╭─ EXCERPTED RECORDS

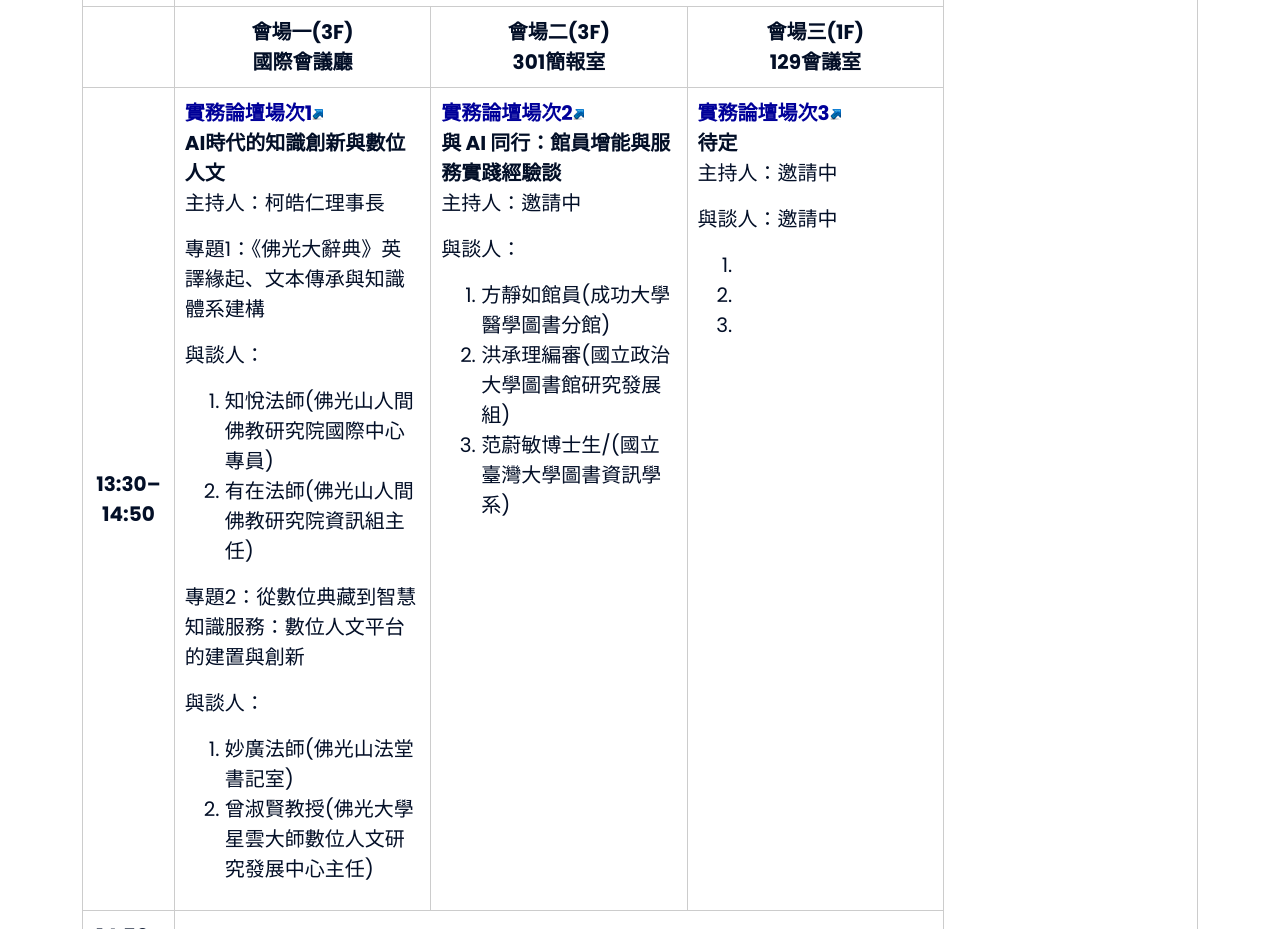
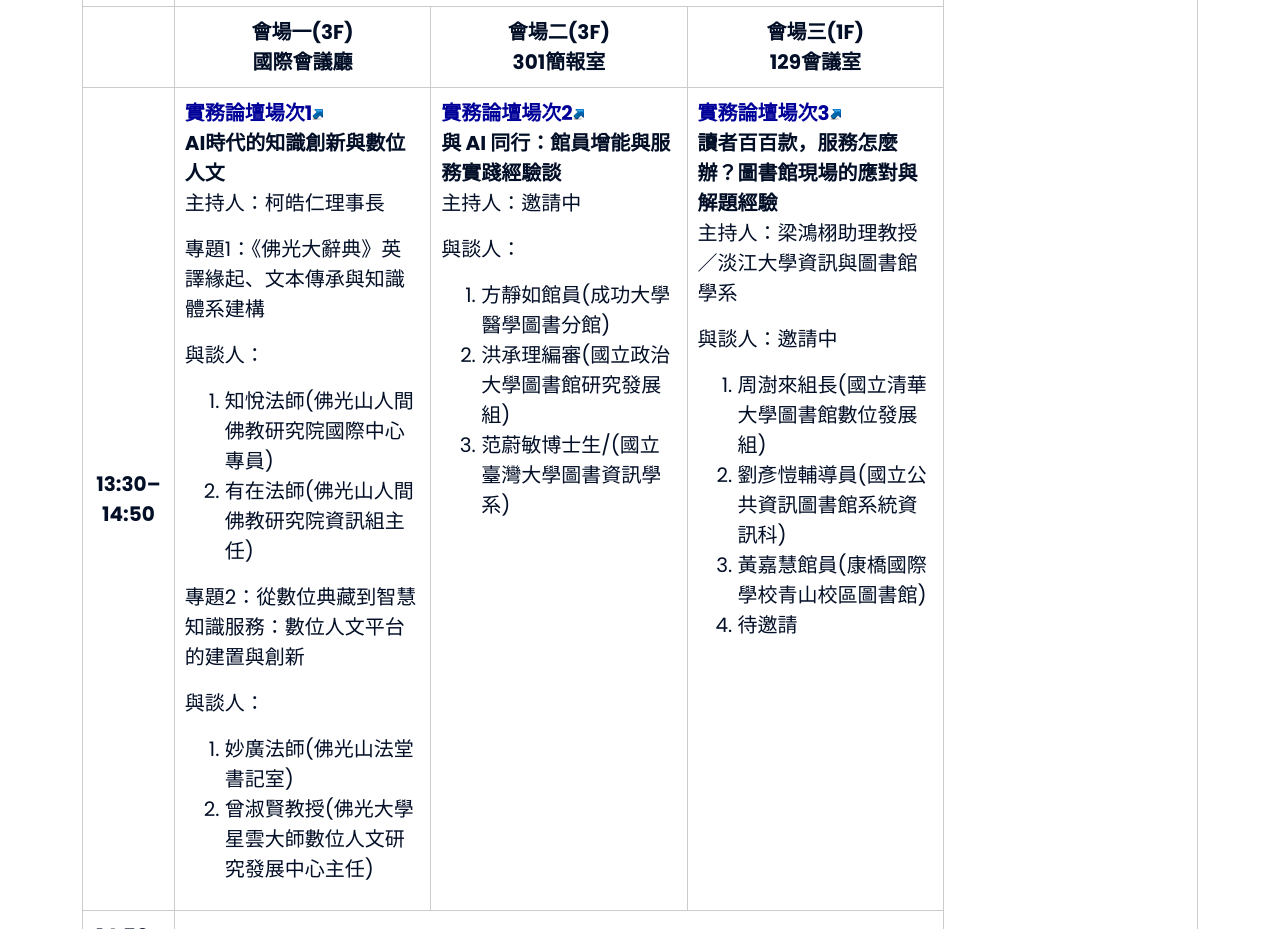
Before and after one commit to colisp/colisp.github.io, a plain HTML site: page colisp2026/agenda.html in a window 1280 px wide. Shown: the part 1880-2809 px from the top of the page. Drawn offline with nearby package versions, Linux system fonts and the light colour scheme.

Commit message:
Update agenda.html

```diff
--- a/colisp2026/agenda.html
+++ b/colisp2026/agenda.html
@@ -354,13 +354,14 @@
          </td>
 	 	<td style="vertical-align: top; text-align: left;background-color: white;">
 				<a href="forum.html#fourmMain3"><strong>實務論壇場次3</strong></a>
-			    <strong><br>待定</strong>
-                <p>主持人：邀請中</p>
+			    <strong><br>讀者百百款，服務怎麼辦？圖書館現場的應對與解題經驗</strong>
+                <p>主持人：梁鴻栩助理教授／淡江大學資訊與圖書館學系</p>
                 <p>與談人：邀請中</p>
                  <ol>
-                    <li></li>
-                    <li></li>
-                    <li></li>
+                    <li>周澍來組長(國立清華大學圖書館數位發展組)</li>
+                    <li>劉彥愷輔導員(國立公共資訊圖書館系統資訊科)</li>
+                    <li>黃嘉慧館員(康橋國際學校青山校區圖書館)</li>
+					<li>待邀請</li>
                  </ol>
          </td>
 
```
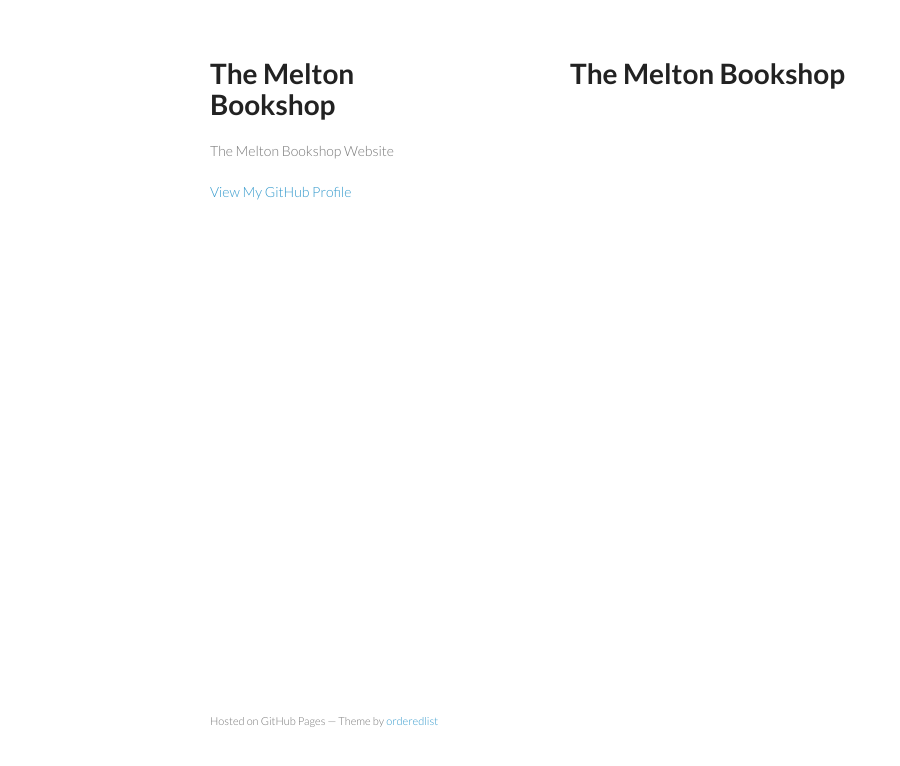
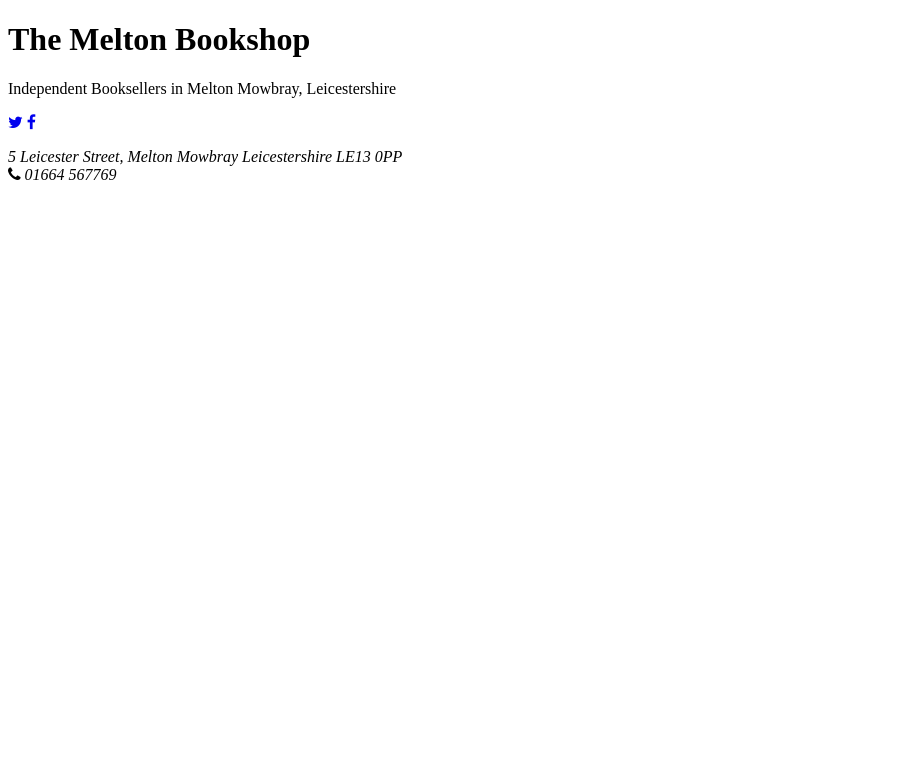
Before and after one commit to themeltonbookshop/themeltonbookshop.github.io, a plain HTML site: page index.html in a window 1280 px wide. Shown: the whole page, without its empty margins (0-900 px from the left). Drawn offline with Linux system fonts and the light colour scheme.

Commit message:
Update index.html

```diff
--- a/index.html
+++ b/index.html
@@ -1,36 +1,20 @@
+
 <!doctype html>
 <html>
-  <head>
-    <meta charset="utf-8">
-    <meta http-equiv="X-UA-Compatible" content="chrome=1">
-    <title>The Melton Bookshop  by themeltonbookshop</title>
+<head>
+  <meta charset="utf-8">
+  <title>The Melton Bookshop, Independent Booksellers in Melton Mowbray, Leicestershire</title>
+  <meta name="viewport" content="width=device-width, initial-scale=1">
+  <link rel="stylesheet" type="text/css" href="css/site.css">
+  <link href="http://maxcdn.bootstrapcdn.com/font-awesome/4.4.0/css/font-awesome.min.css" rel="stylesheet">
+  <link href='http://fonts.googleapis.com/css?family=EB+Garamond' rel='stylesheet' type='text/css'>
+</head>
 
-    <link rel="stylesheet" href="stylesheets/styles.css">
-    <link rel="stylesheet" href="stylesheets/github-light.css">
-    <meta name="viewport" content="width=device-width, initial-scale=1, user-scalable=no">
-    <!--[if lt IE 9]>
-    <script src="//html5shiv.googlecode.com/svn/trunk/html5.js"></script>
-    <![endif]-->
-  </head>
-  <body>
-    <div class="wrapper">
-      <header>
-        <h1>The Melton Bookshop </h1>
-        <p>The Melton Bookshop Website</p>
-
-
-        <p class="view"><a href="https://github.com/themeltonbookshop">View My GitHub Profile</a></p>
-
-      </header>
-      <section>
-        <h1>
-<a id="the-melton-bookshop" class="anchor" href="#the-melton-bookshop" aria-hidden="true"><span class="octicon octicon-link"></span></a>The Melton Bookshop</h1>
-      </section>
-      <footer>
-        <p><small>Hosted on GitHub Pages &mdash; Theme by <a href="https://github.com/orderedlist">orderedlist</a></small></p>
-      </footer>
-    </div>
-    <script src="javascripts/scale.fix.js"></script>
-
-  </body>
+<body>
+  <h1>The Melton Bookshop</h1>
+  <p>Independent Booksellers in Melton Mowbray, Leicestershire</p>
+  <p><a href="http://twitter.com/meltonbook"><i class="fa fa-twitter"></i></a> <a href="http://fb.com/themeltonbookshop"><i class="fa fa-facebook"></i></a></p>
+  <address>5 Leicester Street, Melton Mowbray Leicestershire LE13 0PP</address>
+  <address><i class="fa fa-phone"></i> 01664 567769</address>
+</body>
 </html>
```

╰─

■ WHAT TO DO
Every record above, copied exactly and without a single picture, makes up the answer.

■ RESPONSE BELOW
Before and after one commit to colisp/colisp.github.io, a plain HTML site: page colisp2026/agenda.html in a window 1280 px wide. Shown: the part 1880-2809 px from the top of the page. Drawn offline with nearby package versions, Linux system fonts and the light colour scheme.

Commit message:
Update agenda.html

```diff
--- a/colisp2026/agenda.html
+++ b/colisp2026/agenda.html
@@ -354,13 +354,14 @@
          </td>
 	 	<td style="vertical-align: top; text-align: left;background-color: white;">
 				<a href="forum.html#fourmMain3"><strong>實務論壇場次3</strong></a>
-			    <strong><br>待定</strong>
-                <p>主持人：邀請中</p>
+			    <strong><br>讀者百百款，服務怎麼辦？圖書館現場的應對與解題經驗</strong>
+                <p>主持人：梁鴻栩助理教授／淡江大學資訊與圖書館學系</p>
                 <p>與談人：邀請中</p>
                  <ol>
-                    <li></li>
-                    <li></li>
-                    <li></li>
+                    <li>周澍來組長(國立清華大學圖書館數位發展組)</li>
+                    <li>劉彥愷輔導員(國立公共資訊圖書館系統資訊科)</li>
+                    <li>黃嘉慧館員(康橋國際學校青山校區圖書館)</li>
+					<li>待邀請</li>
                  </ol>
          </td>
 
```
Before and after one commit to themeltonbookshop/themeltonbookshop.github.io, a plain HTML site: page index.html in a window 1280 px wide. Shown: the whole page, without its empty margins (0-900 px from the left). Drawn offline with Linux system fonts and the light colour scheme.

Commit message:
Update index.html

```diff
--- a/index.html
+++ b/index.html
@@ -1,36 +1,20 @@
+
 <!doctype html>
 <html>
-  <head>
-    <meta charset="utf-8">
-    <meta http-equiv="X-UA-Compatible" content="chrome=1">
-    <title>The Melton Bookshop  by themeltonbookshop</title>
+<head>
+  <meta charset="utf-8">
+  <title>The Melton Bookshop, Independent Booksellers in Melton Mowbray, Leicestershire</title>
+  <meta name="viewport" content="width=device-width, initial-scale=1">
+  <link rel="stylesheet" type="text/css" href="css/site.css">
+  <link href="http://maxcdn.bootstrapcdn.com/font-awesome/4.4.0/css/font-awesome.min.css" rel="stylesheet">
+  <link href='http://fonts.googleapis.com/css?family=EB+Garamond' rel='stylesheet' type='text/css'>
+</head>
 
-    <link rel="stylesheet" href="stylesheets/styles.css">
-    <link rel="stylesheet" href="stylesheets/github-light.css">
-    <meta name="viewport" content="width=device-width, initial-scale=1, user-scalable=no">
-    <!--[if lt IE 9]>
-    <script src="//html5shiv.googlecode.com/svn/trunk/html5.js"></script>
-    <![endif]-->
-  </head>
-  <body>
-    <div class="wrapper">
-      <header>
-        <h1>The Melton Bookshop </h1>
-        <p>The Melton Bookshop Website</p>
-
-
-        <p class="view"><a href="https://github.com/themeltonbookshop">View My GitHub Profile</a></p>
-
-      </header>
-      <section>
-        <h1>
-<a id="the-melton-bookshop" class="anchor" href="#the-melton-bookshop" aria-hidden="true"><span class="octicon octicon-link"></span></a>The Melton Bookshop</h1>
-      </section>
-      <footer>
-        <p><small>Hosted on GitHub Pages &mdash; Theme by <a href="https://github.com/orderedlist">orderedlist</a></small></p>
-      </footer>
-    </div>
-    <script src="javascripts/scale.fix.js"></script>
-
-  </body>
+<body>
+  <h1>The Melton Bookshop</h1>
+  <p>Independent Booksellers in Melton Mowbray, Leicestershire</p>
+  <p><a href="http://twitter.com/meltonbook"><i class="fa fa-twitter"></i></a> <a href="http://fb.com/themeltonbookshop"><i class="fa fa-facebook"></i></a></p>
+  <address>5 Leicester Street, Melton Mowbray Leicestershire LE13 0PP</address>
+  <address><i class="fa fa-phone"></i> 01664 567769</address>
+</body>
 </html>
```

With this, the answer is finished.